In March our MATS Bootcamp assignment was to create a portrait of a Suffragette and my Suffragette was Sylvia Pankhurst. I’d never heard of her before but she was one of Emmeline Pankhurst’s daughters.
Sylvia was born in Manchester but spent a lot of time working in east London, championing the working class, who she saw as instrumental in bringing about real change in terms of voting rights. This was one of the things created tension between her and her mother, and her older sister Christabel. Eventually Sylvia became estranged from her family after having a child outside of marriage.
In the 1950s she moved to Ethiopia after becoming friends with Haile Selassie, and she is buried in Addis Ababa.
This week I haven’t had an illustration assignment to do so I’ve been taking some time to just draw. I haven’t used an actual sketchbook regularly in a long time and I realised that I was missing it. Most of the work I’ve done lately has been on loose sheets of paper, which has made it easier to scan. I went through the stack of sketchbooks that I’ve not yet filled and each one was for a different but very specific purpose.
So today I started a new everyday sketchbook.
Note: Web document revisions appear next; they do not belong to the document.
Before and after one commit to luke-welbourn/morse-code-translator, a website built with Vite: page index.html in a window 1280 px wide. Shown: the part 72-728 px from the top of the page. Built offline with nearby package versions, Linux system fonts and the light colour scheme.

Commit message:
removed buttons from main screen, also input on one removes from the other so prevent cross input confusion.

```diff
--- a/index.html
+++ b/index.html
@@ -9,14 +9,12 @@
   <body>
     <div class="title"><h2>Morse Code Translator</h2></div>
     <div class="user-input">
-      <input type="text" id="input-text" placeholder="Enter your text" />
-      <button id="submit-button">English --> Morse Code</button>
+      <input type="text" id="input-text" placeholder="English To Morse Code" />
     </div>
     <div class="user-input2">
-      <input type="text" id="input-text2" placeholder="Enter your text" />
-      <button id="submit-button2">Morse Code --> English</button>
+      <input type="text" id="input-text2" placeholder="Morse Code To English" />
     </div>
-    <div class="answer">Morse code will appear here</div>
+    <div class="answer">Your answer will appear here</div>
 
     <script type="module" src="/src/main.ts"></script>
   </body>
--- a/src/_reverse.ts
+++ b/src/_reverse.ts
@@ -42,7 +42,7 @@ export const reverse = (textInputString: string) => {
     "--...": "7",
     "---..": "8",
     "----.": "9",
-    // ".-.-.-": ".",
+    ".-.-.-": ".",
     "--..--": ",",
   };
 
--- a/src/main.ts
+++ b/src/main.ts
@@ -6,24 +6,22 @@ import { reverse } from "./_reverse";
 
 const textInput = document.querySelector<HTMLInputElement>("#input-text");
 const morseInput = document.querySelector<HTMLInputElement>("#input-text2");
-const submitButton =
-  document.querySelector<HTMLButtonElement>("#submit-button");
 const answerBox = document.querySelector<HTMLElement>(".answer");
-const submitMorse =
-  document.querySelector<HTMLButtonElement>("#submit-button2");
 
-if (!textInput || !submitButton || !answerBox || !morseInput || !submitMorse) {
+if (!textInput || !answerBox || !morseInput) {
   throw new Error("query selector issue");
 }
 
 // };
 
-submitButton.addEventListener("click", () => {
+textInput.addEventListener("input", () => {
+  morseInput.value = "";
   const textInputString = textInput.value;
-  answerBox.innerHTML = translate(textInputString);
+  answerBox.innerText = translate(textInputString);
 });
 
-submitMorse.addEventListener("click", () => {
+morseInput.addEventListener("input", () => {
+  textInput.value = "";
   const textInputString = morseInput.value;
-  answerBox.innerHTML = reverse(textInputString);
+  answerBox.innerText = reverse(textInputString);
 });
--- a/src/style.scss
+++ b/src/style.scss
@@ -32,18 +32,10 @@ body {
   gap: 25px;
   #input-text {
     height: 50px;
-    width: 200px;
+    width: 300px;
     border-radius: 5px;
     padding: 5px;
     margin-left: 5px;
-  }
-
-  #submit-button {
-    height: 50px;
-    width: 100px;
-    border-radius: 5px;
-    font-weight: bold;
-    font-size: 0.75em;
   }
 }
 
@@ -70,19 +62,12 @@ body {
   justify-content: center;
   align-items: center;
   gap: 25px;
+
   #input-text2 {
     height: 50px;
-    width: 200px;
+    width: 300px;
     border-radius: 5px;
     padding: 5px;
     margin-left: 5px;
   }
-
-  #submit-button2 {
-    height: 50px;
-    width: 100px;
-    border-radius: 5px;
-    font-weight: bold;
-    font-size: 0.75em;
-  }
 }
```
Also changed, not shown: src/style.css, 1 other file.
It’s a type that I haven’t used before – a Seawhite of Brighton watercolour travel journal. My plan is simply to fill a page every day – or most days at least – with whatever I feel like drawing or painting.
We’ve had a hint that our next MATS Bootcamp assignment will have something to do with ‘faces’. For some reason I tend to avoid drawing faces because they feel so difficult but I think it was Tommy Kane who I once heard say that it’s not about being able to draw a particular type of thing, because it’s all drawing – observing something and translating that through your pen or pencil to the page.
So as uncomfortable as it might feel, I’ve started practising drawing faces this week. The first I did on loose paper and the second one is on the first page of my new sketchbook. My ultimate goal would be to loosen up and draw faces in a more minimal or stylised way, but for the moment I’m enjoying learning by creating portraits with a bit more detail to them.
For reference I’m using my own photos – either old family photos or pictures I’ve taken myself. Is there a subject you tend to avoid in your creative work because you’ve told yourself that it’s too difficult? What might happen if you started practising that type of work more regularly?
Every week I share a few links to things I’ve enjoyed reading, looking at or listening to online. Here’s my selection for this week: more “Creative Links 52: Solitude vs Loneliness, Finding Consolation in Art and a Watercolour Watch”
Every week I share a few links to things I’ve recently enjoyed online – videos, podcasts, blog posts and so on. Here’s my first more “Creative Links 51: A Cat in a Car, Avoiding Comparison and How Drawing Can Open Doors.”
I’ve been drawing nothing but people (one each day) for almost 2 months now. I decided to carry on with that ‘self assignment’ (to use Fabio Consolli‘s words) after Drawing August ended and until my current sketchbook was filled.
Coincidentally, it seems that my more “Itching to Start Something New”